Turkey’s national statistics agency announced on Thursday that the country’s annual inflation rate had risen to 69.97 percent in April—an increase from 61.14 percent in March.
The inflation rate, measured by Turkey’s consumer price index (CPI) and comparing prices in April 2022 to those in April 2021, has been attributed by most economists to the unorthodox economic policies of Turkish president Recep Tayyip Erdogan. Outside of Turkey, most central banks adjust their interest rates or the percent that the central bank charges the country’s private banks to borrow money over short periods of time, to control inflation. If inflation is high, it is taken as a sign that the money’s velocity is too high, and interest rates are raised to discourage lending and slow the speed of transactions. Conversely, if inflation is low, interest rates are lowered to incentivize lending and further economic activity. Although this understanding of interest rates is universally understood among economists, Erdogan has insisted that lower interest rates lead to lower inflation, and has pushed Turkey’s central bank to keep the country’s interest rates low, even as inflation increases. In April, the central bank announced that its benchmark interest rate would remain unchanged, the fourth consecutive month that the low rate remained intact.
The result of this policy has had a profoundly negative impact on the Turkish economy, where the lira has lost more than half of its value since early 2020. The loss of the lira’s value has increased the cost of Turkish energy imports and led to a decrease in foreign investments—developments already placed under strain by Russia’s invasion of Ukraine to Turkey’s north. Rising fuel costs have roughly doubled the cost of transportation within Turkey, while food prices have also significantly increased.
In response to the inflationary trend, Turkey has cut its taxes and offered government subsidies on essential goods and services for some of its citizens, although these policies have failed to improve the economy. Erdogan has also pledged to use Turkish state banks to purchase lira, creating artificial demand and stabilizing the lira’s exchange rate, although this policy results in Turkey losing billions of U.S. dollars and euros per week.

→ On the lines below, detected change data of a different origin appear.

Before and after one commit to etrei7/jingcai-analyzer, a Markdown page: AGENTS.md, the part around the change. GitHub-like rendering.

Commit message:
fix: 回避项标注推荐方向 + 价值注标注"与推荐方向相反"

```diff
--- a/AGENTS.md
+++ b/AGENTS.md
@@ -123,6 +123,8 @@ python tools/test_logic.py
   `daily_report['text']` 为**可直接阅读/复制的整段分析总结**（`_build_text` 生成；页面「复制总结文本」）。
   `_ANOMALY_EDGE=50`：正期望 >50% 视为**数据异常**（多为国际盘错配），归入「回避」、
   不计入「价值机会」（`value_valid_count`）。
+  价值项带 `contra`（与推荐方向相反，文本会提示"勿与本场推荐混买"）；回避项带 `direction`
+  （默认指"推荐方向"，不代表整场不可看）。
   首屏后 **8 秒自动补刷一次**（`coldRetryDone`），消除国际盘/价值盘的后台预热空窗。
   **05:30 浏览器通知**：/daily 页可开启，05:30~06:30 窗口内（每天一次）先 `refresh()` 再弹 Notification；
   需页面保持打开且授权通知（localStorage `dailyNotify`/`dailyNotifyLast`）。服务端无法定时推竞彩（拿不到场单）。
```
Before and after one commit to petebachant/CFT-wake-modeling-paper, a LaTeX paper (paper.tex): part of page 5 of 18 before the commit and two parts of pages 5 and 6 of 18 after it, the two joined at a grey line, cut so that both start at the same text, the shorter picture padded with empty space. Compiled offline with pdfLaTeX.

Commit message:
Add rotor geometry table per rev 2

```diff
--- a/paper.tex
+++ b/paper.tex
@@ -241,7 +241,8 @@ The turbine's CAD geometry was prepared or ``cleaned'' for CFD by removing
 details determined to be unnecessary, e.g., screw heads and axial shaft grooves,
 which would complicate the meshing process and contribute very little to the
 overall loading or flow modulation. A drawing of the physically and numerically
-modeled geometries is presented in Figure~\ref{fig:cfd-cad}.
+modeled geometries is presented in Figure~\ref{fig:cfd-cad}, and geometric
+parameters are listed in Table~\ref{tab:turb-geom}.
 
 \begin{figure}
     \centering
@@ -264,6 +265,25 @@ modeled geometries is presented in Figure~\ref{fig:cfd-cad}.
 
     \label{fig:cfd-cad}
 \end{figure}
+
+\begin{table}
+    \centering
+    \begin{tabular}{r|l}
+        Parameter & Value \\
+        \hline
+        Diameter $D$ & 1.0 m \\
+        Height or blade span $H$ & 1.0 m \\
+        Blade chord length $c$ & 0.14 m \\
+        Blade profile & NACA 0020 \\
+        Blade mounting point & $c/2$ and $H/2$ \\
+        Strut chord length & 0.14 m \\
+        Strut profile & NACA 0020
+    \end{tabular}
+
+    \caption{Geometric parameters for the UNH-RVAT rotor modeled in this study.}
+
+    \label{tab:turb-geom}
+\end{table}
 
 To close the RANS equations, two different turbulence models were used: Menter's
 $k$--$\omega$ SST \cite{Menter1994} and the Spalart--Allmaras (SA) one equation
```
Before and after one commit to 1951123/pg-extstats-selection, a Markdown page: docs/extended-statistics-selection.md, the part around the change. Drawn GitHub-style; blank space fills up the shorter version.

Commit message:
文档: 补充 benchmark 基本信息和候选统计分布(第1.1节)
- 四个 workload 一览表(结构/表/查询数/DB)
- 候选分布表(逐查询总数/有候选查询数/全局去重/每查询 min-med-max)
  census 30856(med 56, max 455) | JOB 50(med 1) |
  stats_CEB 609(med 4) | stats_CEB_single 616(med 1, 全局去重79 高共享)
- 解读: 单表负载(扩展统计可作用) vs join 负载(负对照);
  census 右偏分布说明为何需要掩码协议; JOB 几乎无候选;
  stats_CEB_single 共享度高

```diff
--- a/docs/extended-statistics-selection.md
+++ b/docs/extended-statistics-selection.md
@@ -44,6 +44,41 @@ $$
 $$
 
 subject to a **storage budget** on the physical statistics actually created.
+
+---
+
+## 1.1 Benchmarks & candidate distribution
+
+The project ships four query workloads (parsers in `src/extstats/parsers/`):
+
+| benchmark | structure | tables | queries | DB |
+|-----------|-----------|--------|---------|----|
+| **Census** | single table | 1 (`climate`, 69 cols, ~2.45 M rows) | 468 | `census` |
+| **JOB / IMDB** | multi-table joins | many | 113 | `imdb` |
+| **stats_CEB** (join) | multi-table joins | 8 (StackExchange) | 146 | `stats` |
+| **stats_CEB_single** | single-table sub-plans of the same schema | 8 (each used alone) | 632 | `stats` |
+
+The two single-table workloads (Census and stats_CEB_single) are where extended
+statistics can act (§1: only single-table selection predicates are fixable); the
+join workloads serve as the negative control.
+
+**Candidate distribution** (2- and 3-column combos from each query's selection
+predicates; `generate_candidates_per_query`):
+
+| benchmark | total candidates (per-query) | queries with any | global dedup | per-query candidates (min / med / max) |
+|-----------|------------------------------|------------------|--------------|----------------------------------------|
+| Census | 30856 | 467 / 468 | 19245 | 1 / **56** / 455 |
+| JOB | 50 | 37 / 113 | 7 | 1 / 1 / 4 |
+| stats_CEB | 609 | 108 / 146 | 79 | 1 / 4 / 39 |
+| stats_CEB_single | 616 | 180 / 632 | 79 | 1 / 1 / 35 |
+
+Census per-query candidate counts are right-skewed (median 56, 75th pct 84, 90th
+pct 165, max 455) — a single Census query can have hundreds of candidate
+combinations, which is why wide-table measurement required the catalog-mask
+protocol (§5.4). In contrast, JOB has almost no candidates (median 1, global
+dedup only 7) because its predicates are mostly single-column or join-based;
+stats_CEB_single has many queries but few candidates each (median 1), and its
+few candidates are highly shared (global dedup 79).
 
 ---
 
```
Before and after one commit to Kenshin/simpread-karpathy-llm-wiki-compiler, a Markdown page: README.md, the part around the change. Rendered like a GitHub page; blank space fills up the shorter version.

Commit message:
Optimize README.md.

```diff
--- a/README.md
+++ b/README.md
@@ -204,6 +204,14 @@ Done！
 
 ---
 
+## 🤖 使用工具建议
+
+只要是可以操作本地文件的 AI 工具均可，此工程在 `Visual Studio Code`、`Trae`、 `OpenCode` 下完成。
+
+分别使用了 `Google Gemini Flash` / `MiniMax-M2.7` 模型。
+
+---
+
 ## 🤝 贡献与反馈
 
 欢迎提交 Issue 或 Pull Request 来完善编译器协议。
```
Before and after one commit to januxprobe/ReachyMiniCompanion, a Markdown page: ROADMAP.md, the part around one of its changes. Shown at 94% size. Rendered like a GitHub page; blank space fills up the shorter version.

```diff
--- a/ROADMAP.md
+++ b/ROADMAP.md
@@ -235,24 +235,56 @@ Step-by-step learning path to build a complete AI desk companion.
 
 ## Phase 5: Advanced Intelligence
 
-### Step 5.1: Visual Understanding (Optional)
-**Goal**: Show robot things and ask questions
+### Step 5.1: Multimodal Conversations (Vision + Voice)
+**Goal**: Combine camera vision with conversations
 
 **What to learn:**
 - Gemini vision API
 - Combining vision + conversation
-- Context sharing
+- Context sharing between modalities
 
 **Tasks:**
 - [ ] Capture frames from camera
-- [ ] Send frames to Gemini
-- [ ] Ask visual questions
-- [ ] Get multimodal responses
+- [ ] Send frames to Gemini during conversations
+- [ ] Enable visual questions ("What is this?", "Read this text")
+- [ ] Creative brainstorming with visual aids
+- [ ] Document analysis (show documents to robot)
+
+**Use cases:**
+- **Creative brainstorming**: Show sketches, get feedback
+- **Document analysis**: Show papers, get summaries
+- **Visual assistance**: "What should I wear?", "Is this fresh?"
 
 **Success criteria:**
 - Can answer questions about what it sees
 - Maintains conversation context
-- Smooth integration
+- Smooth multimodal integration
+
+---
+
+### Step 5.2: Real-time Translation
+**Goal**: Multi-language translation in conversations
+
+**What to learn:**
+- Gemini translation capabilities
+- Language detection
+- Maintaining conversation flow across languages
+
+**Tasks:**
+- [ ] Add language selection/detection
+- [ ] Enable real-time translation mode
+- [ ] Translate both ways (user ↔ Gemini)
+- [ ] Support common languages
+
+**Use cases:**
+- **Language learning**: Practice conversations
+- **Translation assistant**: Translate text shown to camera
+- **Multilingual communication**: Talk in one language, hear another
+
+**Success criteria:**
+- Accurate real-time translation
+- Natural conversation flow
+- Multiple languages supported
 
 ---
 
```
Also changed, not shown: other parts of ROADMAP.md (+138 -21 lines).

The Turkish leader has also sought to improve Ankara’s ties to Saudi Arabia and the United Arab Emirates, hoping to spur foreign investment from the rich Gulf states to stabilize Turkey’s economy. During a state visit to Saudi Arabia last week, Erdogan vowed to “reactivate a big economic potential” alongside Mohammed bin Salman, Saudi Arabia’s controversial crown prince and arguably the country’s de facto leader.
Erdogan faces a serious re-election challenge from Turkey’s united opposition next year, and his poll numbers have declined as Turkey’s economic woes have grown, leading to early speculation of an unexpectedly close contest.
Trevor Filseth is a current and foreign affairs writer for the National Interest.